This information raises a couple of questions about the proposed music video. First of all, is a music video really the best way to spend $50,000 promoting tourism in Madison? Let’s suppose, generously, for a moment that it is. This would likely suggest that Madison probably doesn’t need to continue to tax rooms at its current rate. The city would be made much better off by simply lowering its room tax than by making a music video.

Now, let’s suppose, a little more realistically, there is a better way to spend $50,000 promoting tourism in Madison than making a music video. How could we spend the money more effectively? One obvious way, if we assume that most people already know about Madison, would be to put the extra money toward improvements on Monona Terrace, which falls under “promoting tourism” as defined by state law. This would make Madison a better city for tourism by giving people more of an actual reason to come here – not that a music video wouldn’t do the same, of course.

While certainly a better option than a music video, Monona Terrace seems to be doing quite well as it stands right now. This, then, brings us back to the same question: Do we really need the money from this room tax in the first place?
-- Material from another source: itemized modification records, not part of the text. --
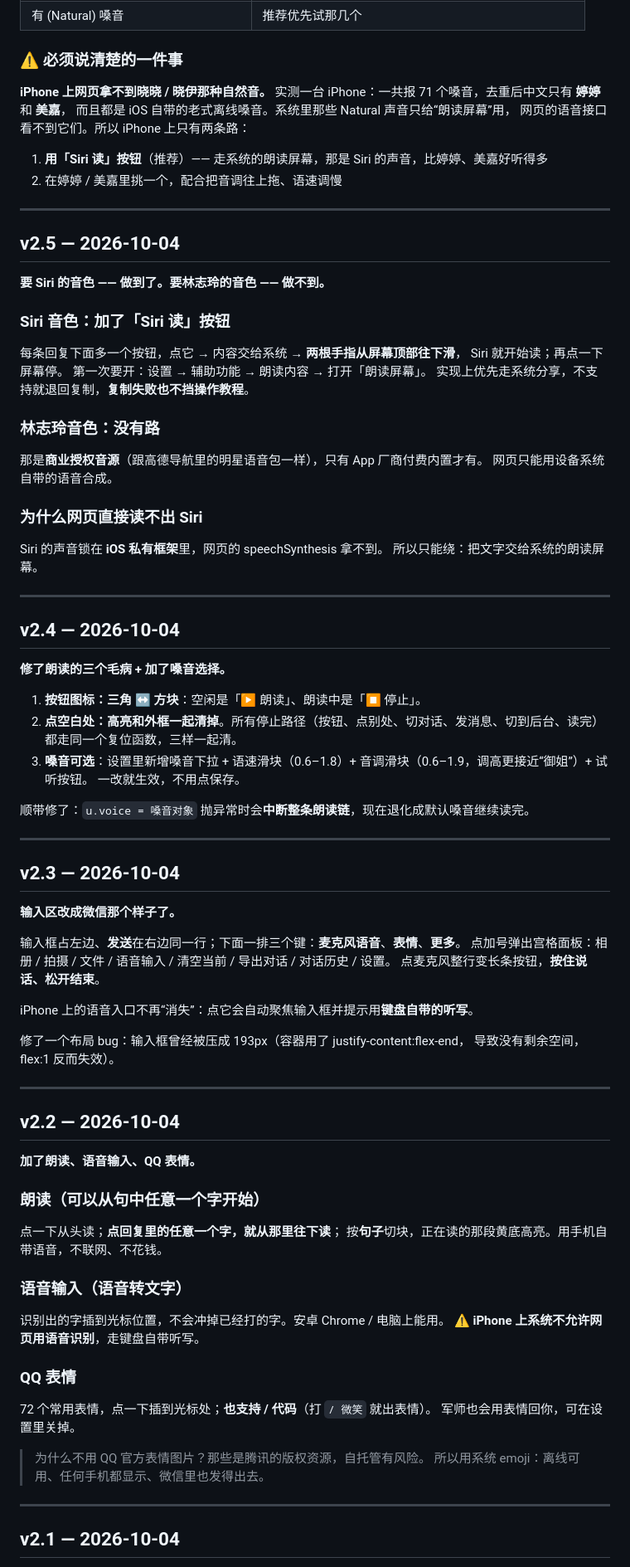
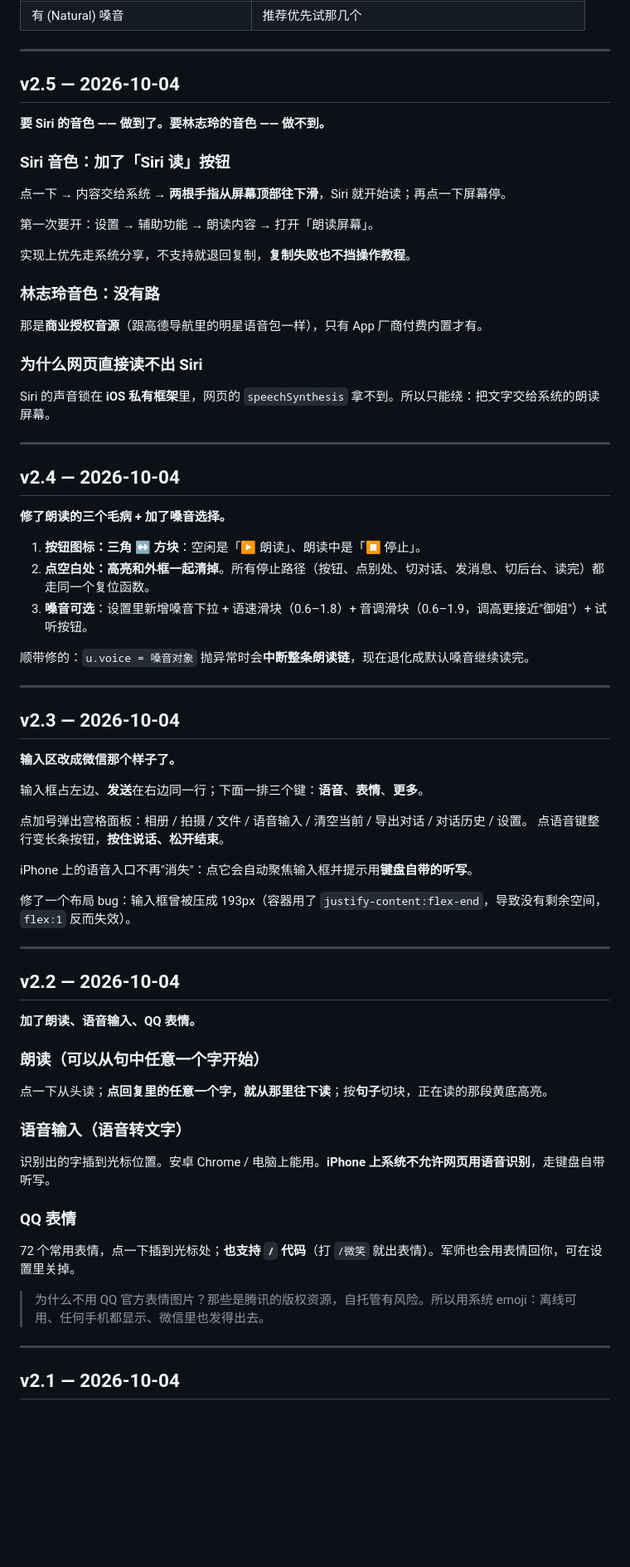
Before and after one commit to huadazi2026/huadazi, a Markdown page: junshi/更新日志.md, the part around one of its changes. Shown at 83% size. GitHub-like rendering; blank space fills up the shorter version.

```diff
--- a/junshi/更新日志.md
+++ b/junshi/更新日志.md
@@ -26,14 +75,4 @@
 | 有 (Natural) 嗓音 | 推荐优先试那几个 |
-
-### ⚠ 必须说清楚的一件事
-
-**iPhone 上网页拿不到晓晓 / 晓伊那种自然音。**
-实测一台 iPhone：一共报 71 个嗓音，去重后中文只有 **婷婷** 和 **美嘉**，
-而且都是 iOS 自带的老式离线嗓音。系统里那些 Natural 声音只给“朗读屏幕”用，
-网页的语音接口看不到它们。所以 iPhone 上只有两条路：
-
-1. **用「Siri 读」按钮**（推荐）—— 走系统的朗读屏幕，那是 Siri 的声音，比婷婷、美嘉好听得多
-2. 在婷婷 / 美嘉里挑一个，配合把音调往上拖、语速调慢
 
 ---
 
@@ -42,18 +81,20 @@
 **要 Siri 的音色 —— 做到了。要林志玲的音色 —— 做不到。**
 
 ### Siri 音色：加了「Siri 读」按钮
-每条回复下面多一个按钮，点它 → 内容交给系统 → **两根手指从屏幕顶部往下滑**，
-Siri 就开始读；再点一下屏幕停。
+
+点一下 → 内容交给系统 → **两根手指从屏幕顶部往下滑**，Siri 就开始读；再点一下屏幕停。
+
 第一次要开：设置 → 辅助功能 → 朗读内容 → 打开「朗读屏幕」。
+
 实现上优先走系统分享，不支持就退回复制，**复制失败也不挡操作教程**。
 
 ### 林志玲音色：没有路
+
 那是**商业授权音源**（跟高德导航里的明星语音包一样），只有 App 厂商付费内置才有。
-网页只能用设备系统自带的语音合成。
 
 ### 为什么网页直接读不出 Siri
-Siri 的声音锁在 **iOS 私有框架**里，网页的 speechSynthesis 拿不到。
-所以只能绕：把文字交给系统的朗读屏幕。
+
+Siri 的声音锁在 **iOS 私有框架**里，网页的 `speechSynthesis` 拿不到。所以只能绕：把文字交给系统的朗读屏幕。
 
 ---
 
@@ -62,12 +103,10 @@ Siri 的声音锁在 **iOS 私有框架**里，网页的 speechSynthesis 拿不
 **修了朗读的三个毛病 + 加了嗓音选择。**
 
 1. **按钮图标：三角 ↔ 方块**：空闲是「▶ 朗读」、朗读中是「⏹ 停止」。
-2. **点空白处：高亮和外框一起清掉**。所有停止路径（按钮、点别处、切对话、发消息、切到后台、读完）
-   都走同一个复位函数，三样一起清。
-3. **嗓音可选**：设置里新增嗓音下拉 + 语速滑块（0.6–1.8）+ 音调滑块（0.6–1.9，调高更接近“御姐”）+ 试听按钮。
-   一改就生效，不用点保存。
+2. **点空白处：高亮和外框一起清掉**。所有停止路径（按钮、点别处、切对话、发消息、切后台、读完）都走同一个复位函数。
+3. **嗓音可选**：设置里新增嗓音下拉 + 语速滑块（0.6–1.8）+ 音调滑块（0.6–1.9，调高更接近"御姐"）+ 试听按钮。
 
-顺带修了：`u.voice = 嗓音对象` 抛异常时会**中断整条朗读链**，现在退化成默认嗓音继续读完。
+顺带修的：`u.voice = 嗓音对象` 抛异常时会**中断整条朗读链**，现在退化成默认嗓音继续读完。
 
 ---
 
@@ -75,14 +114,14 @@ Siri 的声音锁在 **iOS 私有框架**里，网页的 speechSynthesis 拿不
 
 **输入区改成微信那个样子了。**
 
-输入框占左边、**发送**在右边同一行；下面一排三个键：**麦克风语音**、**表情**、**更多**。
+输入框占左边、**发送**在右边同一行；下面一排三个键：**语音**、**表情**、**更多**。
+
 点加号弹出宫格面板：相册 / 拍摄 / 文件 / 语音输入 / 清空当前 / 导出对话 / 对话历史 / 设置。
-点麦克风整行变长条按钮，**按住说话、松开结束**。
+点语音键整行变长条按钮，**按住说话、松开结束**。
 
-iPhone 上的语音入口不再“消失”：点它会自动聚焦输入框并提示用**键盘自带的听写**。
+iPhone 上的语音入口不再"消失"：点它会自动聚焦输入框并提示用**键盘自带的听写**。
 
-修了一个布局 bug：输入框曾经被压成 193px（容器用了 justify-content:flex-end，
-导致没有剩余空间，flex:1 反而失效）。
+修了一个布局 bug：输入框曾被压成 193px（容器用了 `justify-content:flex-end`，导致没有剩余空间，`flex:1` 反而失效）。
 
 ---
 
@@ -91,18 +130,15 @@ iPhone 上的语音入口不再“消失”：点它会自动聚焦输入框并
 **加了朗读、语音输入、QQ 表情。**
 
 ### 朗读（可以从句中任意一个字开始）
-点一下从头读；**点回复里的任意一个字，就从那里往下读**；
-按**句子**切块，正在读的那段黄底高亮。用手机自带语音，不联网、不花钱。
+点一下从头读；**点回复里的任意一个字，就从那里往下读**；按**句子**切块，正在读的那段黄底高亮。
 
 ### 语音输入（语音转文字）
-识别出的字插到光标位置，不会冲掉已经打的字。安卓 Chrome / 电脑上能用。
-⚠ **iPhone 上系统不允许网页用语音识别**，走键盘自带听写。
+识别出的字插到光标位置。安卓 Chrome / 电脑上能用。**iPhone 上系统不允许网页用语音识别**，走键盘自带听写。
 
 ### QQ 表情
-72 个常用表情，点一下插到光标处；**也支持 / 代码**（打 `/ 微笑` 就出表情）。
-军师也会用表情回你，可在设置里关掉。
-> 为什么不用 QQ 官方表情图片？那些是腾讯的版权资源，自托管有风险。
-> 所以用系统 emoji：离线可用、任何手机都显示、微信里也发得出去。
+72 个常用表情，点一下插到光标处；**也支持 `/` 代码**（打 `/微笑` 就出表情）。军师也会用表情回你，可在设置里关掉。
+
+> 为什么不用 QQ 官方表情图片？那些是腾讯的版权资源，自托管有风险。所以用系统 emoji：离线可用、任何手机都显示、微信里也发得出去。
 
 ---
 
```
Also changed, not shown: other parts of junshi/更新日志.md (+61 -15 lines), junshi/使用说明.md (+30 -26 lines).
This is actually a complicated question because some of the money from the room tax can be used for things besides tourism, and the city is definitely in need of any money it can get its hands on right now. However, if we’re seriously contemplating using the money to make a video, it’s probably a good sign that we don’t need the money in the first place. Reducing Madison’s room tax from 9 percent – there is only one Wisconsin city with a higher rate – could help to boost tourism on its own.

However, this still isn’t a great option, since it entails decreasing general tax revenues, as well. Perhaps the real problem behind the music video idea is that the state requires cities to spend a portion of the room tax revenue on tourism in the first place. There are certainly arguments to be made for allowing municipalities to spend room tax revenue however they see fit (although lobbyists for hotels might not approve). However, that’s a topic for another column.

Look: Madison doesn’t need a music video. We really, really don’t. If we have to spend $50,000 on something tourist-related, I’m sure we can find something better to spend it on than a music video. We’d be hard pressed to find something worse. However, the real issue here is that the city ended up with $50,000 it doesn’t need, while simultaneously having to slash its budget and hike bus fares. Clearly, there’s something not right with this system.

Joe Timmerman ([email protected]) is a sophomore majoring in math and economics.